***** DATA EXTRACTS *****

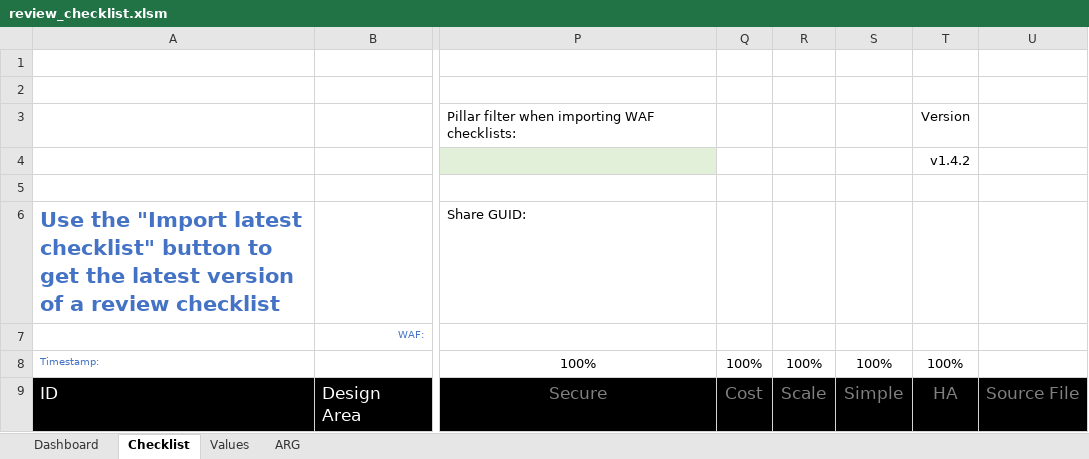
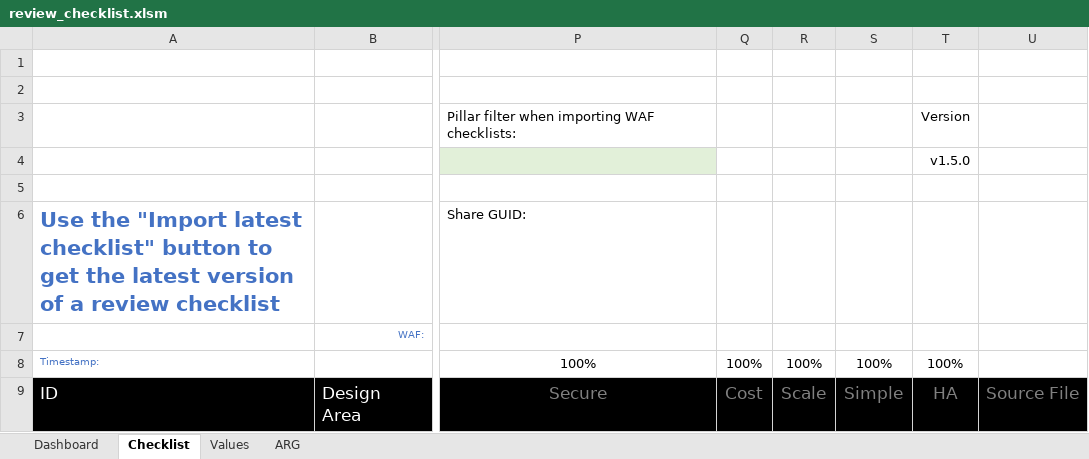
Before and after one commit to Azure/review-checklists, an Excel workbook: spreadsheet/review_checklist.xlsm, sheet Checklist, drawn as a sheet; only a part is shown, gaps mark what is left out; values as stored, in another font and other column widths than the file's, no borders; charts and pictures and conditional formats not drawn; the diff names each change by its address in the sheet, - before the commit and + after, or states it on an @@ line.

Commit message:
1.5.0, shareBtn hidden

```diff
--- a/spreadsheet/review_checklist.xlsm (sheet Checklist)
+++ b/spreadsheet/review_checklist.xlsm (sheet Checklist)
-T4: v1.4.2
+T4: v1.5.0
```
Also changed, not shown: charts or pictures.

*****

• EXERCISE DESCRIPTION: Repeat the listing above in full, exactly, and omit its pictures.

• ANSWER BOX:
Before and after one commit to Azure/review-checklists, an Excel workbook: spreadsheet/review_checklist.xlsm, sheet Checklist, drawn as a sheet; only a part is shown, gaps mark what is left out; values as stored, in another font and other column widths than the file's, no borders; charts and pictures and conditional formats not drawn; the diff names each change by its address in the sheet, - before the commit and + after, or states it on an @@ line.

Commit message:
1.5.0, shareBtn hidden

```diff
--- a/spreadsheet/review_checklist.xlsm (sheet Checklist)
+++ b/spreadsheet/review_checklist.xlsm (sheet Checklist)
-T4: v1.4.2
+T4: v1.5.0
```
Also changed, not shown: charts or pictures.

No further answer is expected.